I read a fair amount from the pre-printed, kosher-for-Reform, temple-distributed prayer book. It's a special one for the Shiva service. It's got some nice words in it, although sometimes I feel like it's a little too God-focused for someone who might be really pissed at God at such a moment. (Ach, God, I know. I want more. I want less. Who could put up with me but You?) I took it nice and slow on the Mourner's Kaddish. I thanked the crowd for coming, and for joining, and reminded them not to say goodbye, but instead l'chaiyim. That's how they told me to end it. And I'm a good little soldier, sometimes.
So folks go back to the talking thing. I thank the cantor-cousin and she thanks me. The cousin who was handing out books came by. Some woman I hadn't seen before at all comes up to me and grips my hand fiercely as she thanks me. "Really," she says. "Really." Death grip. I look her in the eye, really. "Good luck," I say. Then the daughter comes to up to me. Her face! My God. She is crushed. A face of strength, softened by bludgeoning grief. Eyes, just overwhelmed. I might be giving her the death grip. I wish I had said, "I wish you a good night's sleep" but it might be too soon for that for her. What I did say was something about wishing the best for her. I don't remember. She wanted me to eat. There was a LOT of food. I declined, thinking my garbanzo beans would be soft when I got home.
I spoke to the daughter's husband too, once before the service and once after. His face also will haunt me tonight.

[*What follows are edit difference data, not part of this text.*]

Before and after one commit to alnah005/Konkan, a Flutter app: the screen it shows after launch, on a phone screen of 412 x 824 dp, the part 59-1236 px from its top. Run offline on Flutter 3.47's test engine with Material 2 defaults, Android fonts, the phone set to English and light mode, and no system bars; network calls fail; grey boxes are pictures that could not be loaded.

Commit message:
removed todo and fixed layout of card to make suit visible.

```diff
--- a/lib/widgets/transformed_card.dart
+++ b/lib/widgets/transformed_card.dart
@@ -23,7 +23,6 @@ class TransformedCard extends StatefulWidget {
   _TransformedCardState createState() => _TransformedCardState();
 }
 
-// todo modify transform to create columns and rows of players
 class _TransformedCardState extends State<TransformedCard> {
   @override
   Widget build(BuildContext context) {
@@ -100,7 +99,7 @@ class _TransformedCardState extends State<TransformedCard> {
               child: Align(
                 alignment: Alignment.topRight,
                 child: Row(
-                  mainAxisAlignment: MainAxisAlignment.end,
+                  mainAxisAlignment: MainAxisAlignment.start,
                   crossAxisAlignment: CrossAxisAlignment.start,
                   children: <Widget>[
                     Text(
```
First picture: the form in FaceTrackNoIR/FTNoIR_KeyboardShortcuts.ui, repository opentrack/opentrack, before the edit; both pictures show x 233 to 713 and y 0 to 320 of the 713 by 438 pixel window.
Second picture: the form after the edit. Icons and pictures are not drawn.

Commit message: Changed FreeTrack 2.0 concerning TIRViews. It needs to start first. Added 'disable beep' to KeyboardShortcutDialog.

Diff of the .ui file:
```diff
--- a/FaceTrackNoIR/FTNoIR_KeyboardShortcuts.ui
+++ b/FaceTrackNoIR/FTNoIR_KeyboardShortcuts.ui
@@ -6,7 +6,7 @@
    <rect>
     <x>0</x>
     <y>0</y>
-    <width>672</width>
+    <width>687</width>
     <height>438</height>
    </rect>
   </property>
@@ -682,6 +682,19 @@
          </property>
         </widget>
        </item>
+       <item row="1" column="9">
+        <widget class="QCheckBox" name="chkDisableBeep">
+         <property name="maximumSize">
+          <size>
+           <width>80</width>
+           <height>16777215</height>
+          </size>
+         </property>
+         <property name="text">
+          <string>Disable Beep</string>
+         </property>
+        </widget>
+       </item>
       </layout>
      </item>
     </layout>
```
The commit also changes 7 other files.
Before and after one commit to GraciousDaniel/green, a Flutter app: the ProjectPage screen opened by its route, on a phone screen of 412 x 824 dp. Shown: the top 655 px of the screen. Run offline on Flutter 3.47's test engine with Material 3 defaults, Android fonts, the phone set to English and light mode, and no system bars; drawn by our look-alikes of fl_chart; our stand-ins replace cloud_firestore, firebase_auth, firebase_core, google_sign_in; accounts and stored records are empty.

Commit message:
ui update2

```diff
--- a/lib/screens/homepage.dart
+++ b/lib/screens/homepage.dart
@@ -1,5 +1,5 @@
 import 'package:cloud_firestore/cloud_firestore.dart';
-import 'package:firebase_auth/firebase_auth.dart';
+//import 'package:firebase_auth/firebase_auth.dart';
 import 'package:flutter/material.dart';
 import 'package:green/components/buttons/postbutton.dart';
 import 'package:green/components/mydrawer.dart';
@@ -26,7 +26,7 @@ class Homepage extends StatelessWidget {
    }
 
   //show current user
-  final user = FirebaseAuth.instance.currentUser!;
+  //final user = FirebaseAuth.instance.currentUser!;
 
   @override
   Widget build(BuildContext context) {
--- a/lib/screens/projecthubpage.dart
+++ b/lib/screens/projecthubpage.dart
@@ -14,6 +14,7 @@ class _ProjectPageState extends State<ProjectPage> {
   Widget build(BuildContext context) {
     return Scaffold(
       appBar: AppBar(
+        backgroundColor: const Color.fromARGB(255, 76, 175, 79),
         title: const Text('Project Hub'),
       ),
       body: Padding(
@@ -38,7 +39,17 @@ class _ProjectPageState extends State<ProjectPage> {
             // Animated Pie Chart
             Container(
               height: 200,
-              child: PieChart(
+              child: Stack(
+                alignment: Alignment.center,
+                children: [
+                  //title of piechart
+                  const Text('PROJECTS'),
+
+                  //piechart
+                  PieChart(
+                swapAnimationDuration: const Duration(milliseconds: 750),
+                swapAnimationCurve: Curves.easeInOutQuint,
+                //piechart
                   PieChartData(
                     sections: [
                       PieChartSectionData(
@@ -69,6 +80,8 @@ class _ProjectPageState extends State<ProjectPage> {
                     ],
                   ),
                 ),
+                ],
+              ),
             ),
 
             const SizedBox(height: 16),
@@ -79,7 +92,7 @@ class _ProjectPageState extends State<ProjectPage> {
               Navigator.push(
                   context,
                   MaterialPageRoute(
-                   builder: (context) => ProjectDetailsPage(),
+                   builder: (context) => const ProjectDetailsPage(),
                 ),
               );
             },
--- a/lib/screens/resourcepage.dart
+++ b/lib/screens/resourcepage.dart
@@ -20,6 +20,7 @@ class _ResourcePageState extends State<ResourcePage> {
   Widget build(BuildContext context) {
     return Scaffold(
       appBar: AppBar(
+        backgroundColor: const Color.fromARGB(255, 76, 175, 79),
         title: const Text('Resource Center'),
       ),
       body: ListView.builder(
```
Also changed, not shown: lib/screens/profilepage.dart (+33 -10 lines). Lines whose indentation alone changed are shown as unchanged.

His face said "Help me" and "I'm exhausted." I wish them peace, soon but not too soon.
May we all get what we need.